== YOUR ASSIGNMENT ==
Show every line in the material below in which the string "colours" appears.

== DATA ==

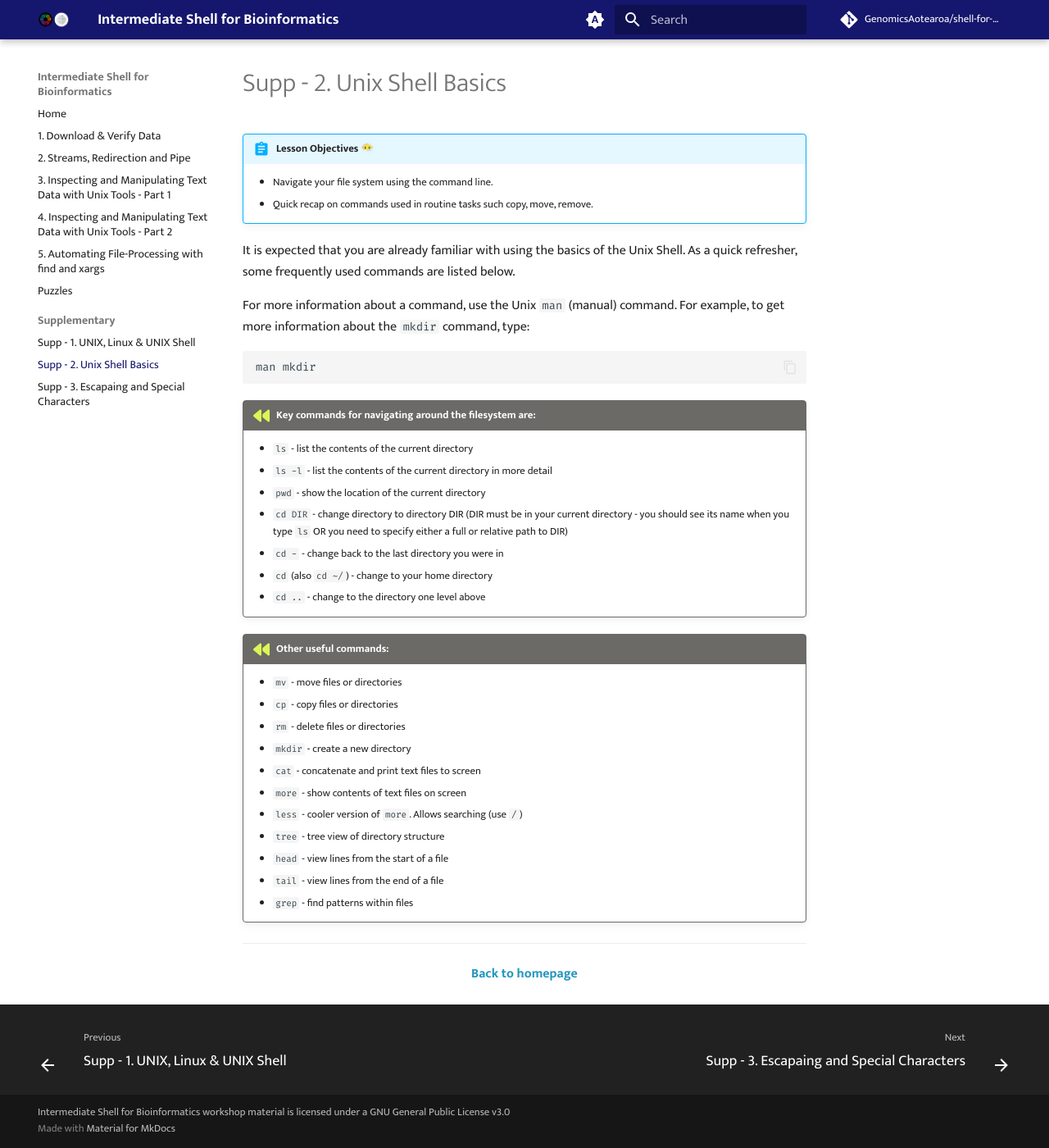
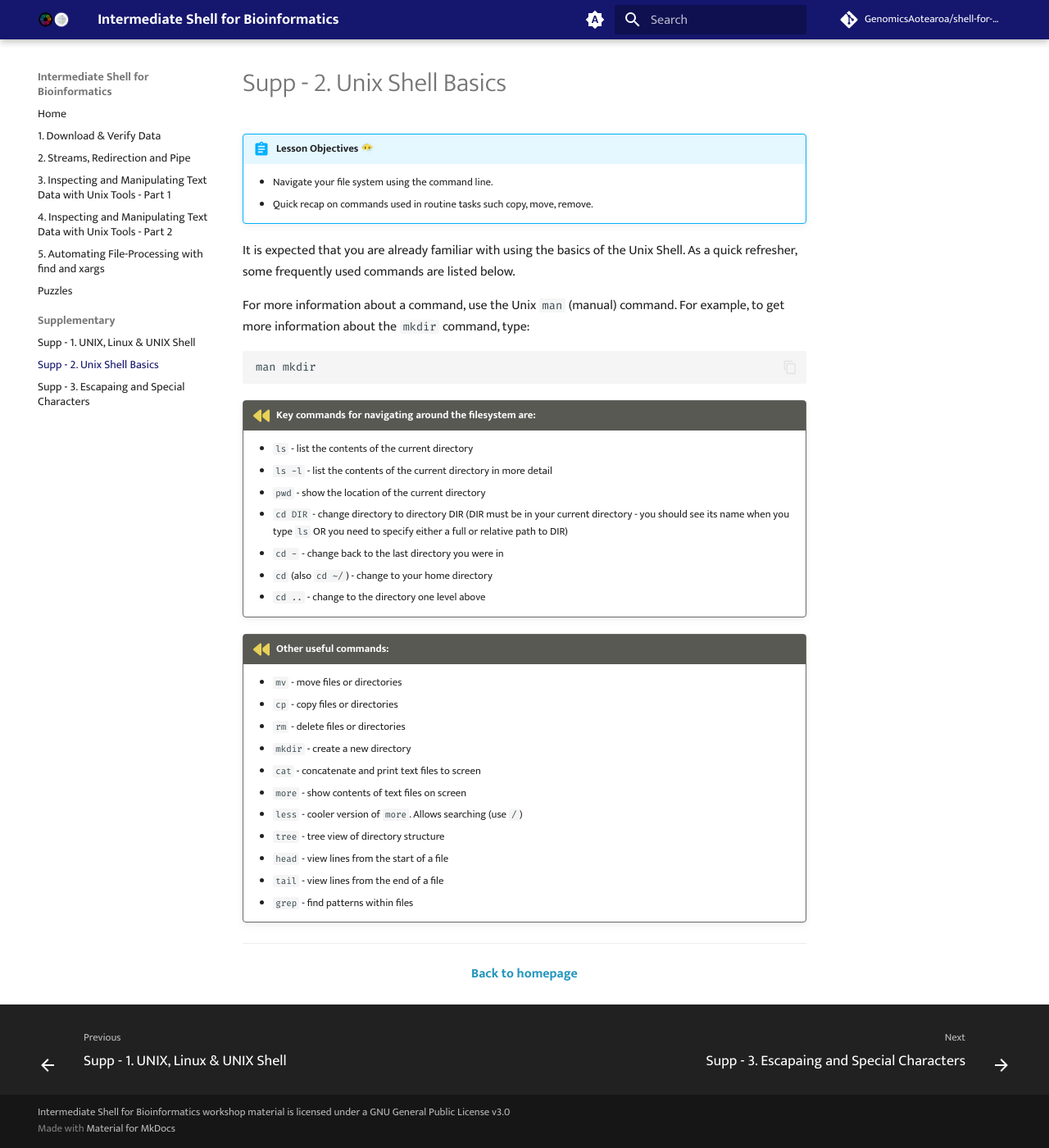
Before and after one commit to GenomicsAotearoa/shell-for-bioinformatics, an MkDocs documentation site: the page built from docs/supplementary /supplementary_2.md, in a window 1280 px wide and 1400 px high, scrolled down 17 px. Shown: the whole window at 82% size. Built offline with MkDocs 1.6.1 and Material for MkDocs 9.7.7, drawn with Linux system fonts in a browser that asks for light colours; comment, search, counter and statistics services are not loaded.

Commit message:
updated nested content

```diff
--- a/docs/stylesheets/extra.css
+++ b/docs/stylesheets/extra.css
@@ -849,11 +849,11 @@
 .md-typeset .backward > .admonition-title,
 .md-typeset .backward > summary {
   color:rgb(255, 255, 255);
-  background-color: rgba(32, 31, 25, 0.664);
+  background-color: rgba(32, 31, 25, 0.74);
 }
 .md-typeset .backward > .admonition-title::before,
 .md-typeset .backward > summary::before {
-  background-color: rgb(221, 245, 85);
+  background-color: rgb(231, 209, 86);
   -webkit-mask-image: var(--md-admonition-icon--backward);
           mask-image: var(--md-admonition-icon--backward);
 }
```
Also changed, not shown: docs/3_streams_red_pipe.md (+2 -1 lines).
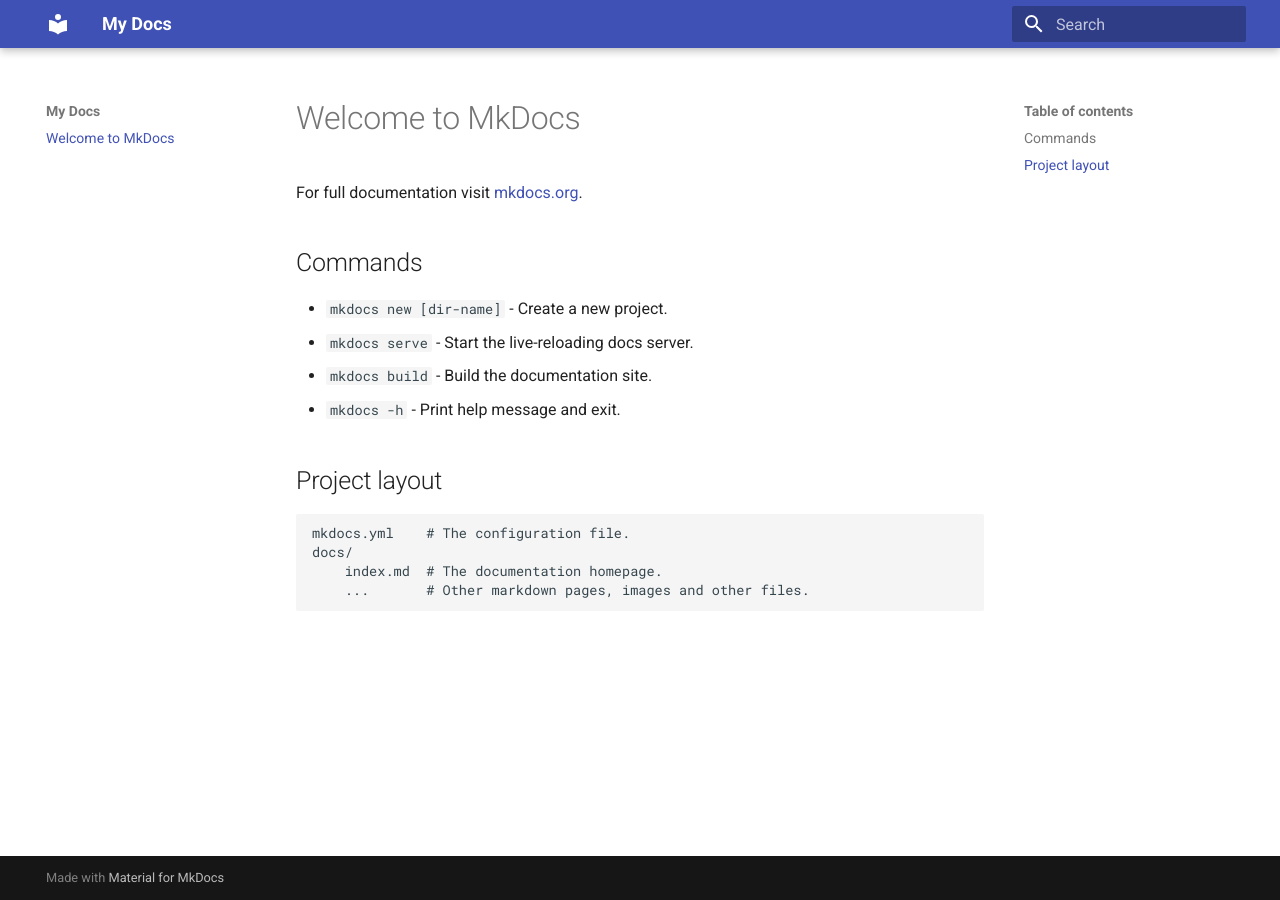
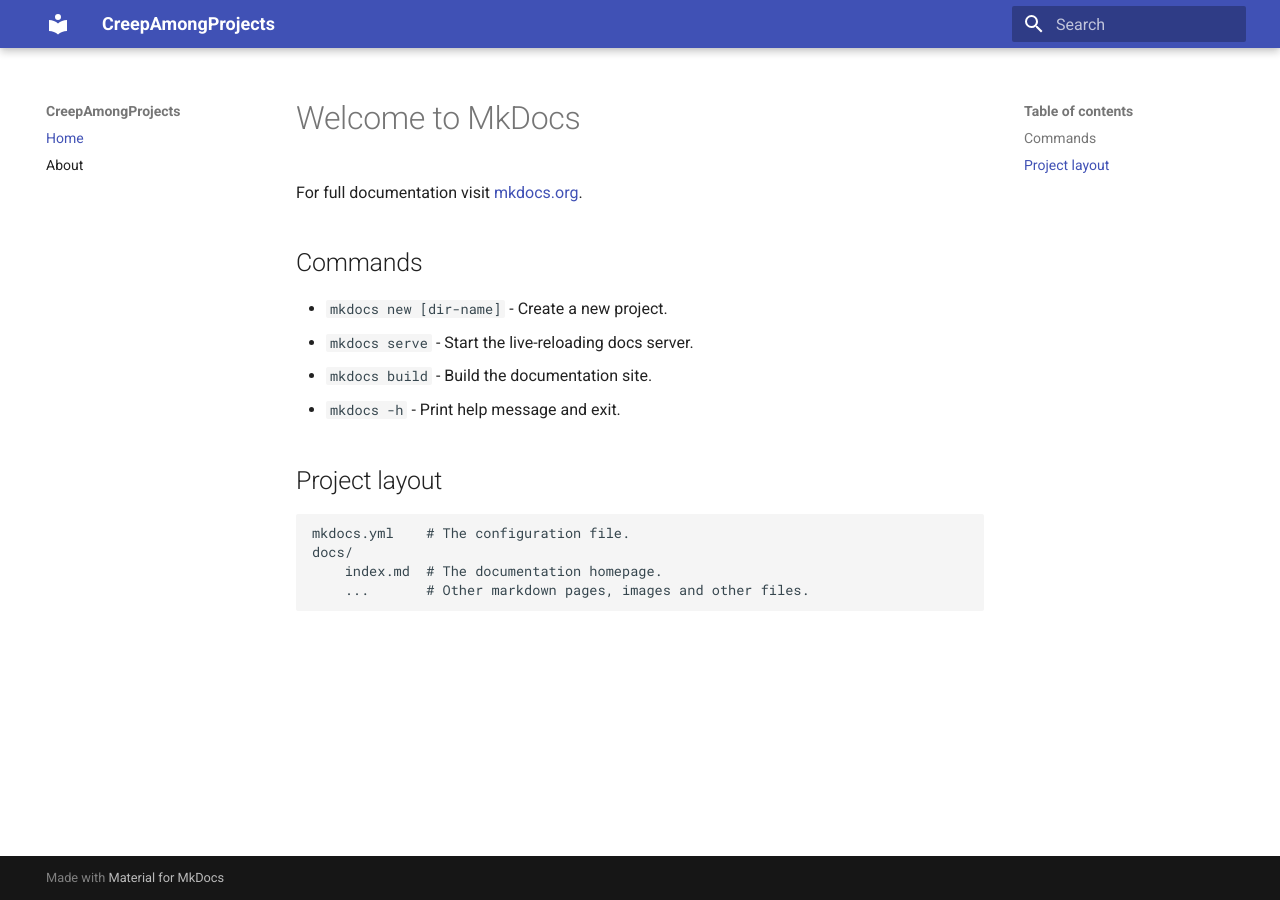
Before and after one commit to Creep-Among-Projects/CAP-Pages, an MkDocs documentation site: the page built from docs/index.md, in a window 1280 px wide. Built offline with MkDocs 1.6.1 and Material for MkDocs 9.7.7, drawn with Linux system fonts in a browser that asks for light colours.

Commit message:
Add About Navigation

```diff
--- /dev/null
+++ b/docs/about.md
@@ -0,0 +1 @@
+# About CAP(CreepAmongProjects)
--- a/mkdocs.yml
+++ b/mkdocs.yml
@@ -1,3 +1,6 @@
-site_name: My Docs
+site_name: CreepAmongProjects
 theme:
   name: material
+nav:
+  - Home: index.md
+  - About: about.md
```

== ANSWER ==
Before and after one commit to GenomicsAotearoa/shell-for-bioinformatics, an MkDocs documentation site: the page built from docs/supplementary /supplementary_2.md, in a window 1280 px wide and 1400 px high, scrolled down 17 px. Shown: the whole window at 82% size. Built offline with MkDocs 1.6.1 and Material for MkDocs 9.7.7, drawn with Linux system fonts in a browser that asks for light colours; comment, search, counter and statistics services are not loaded.
Before and after one commit to Creep-Among-Projects/CAP-Pages, an MkDocs documentation site: the page built from docs/index.md, in a window 1280 px wide. Built offline with MkDocs 1.6.1 and Material for MkDocs 9.7.7, drawn with Linux system fonts in a browser that asks for light colours.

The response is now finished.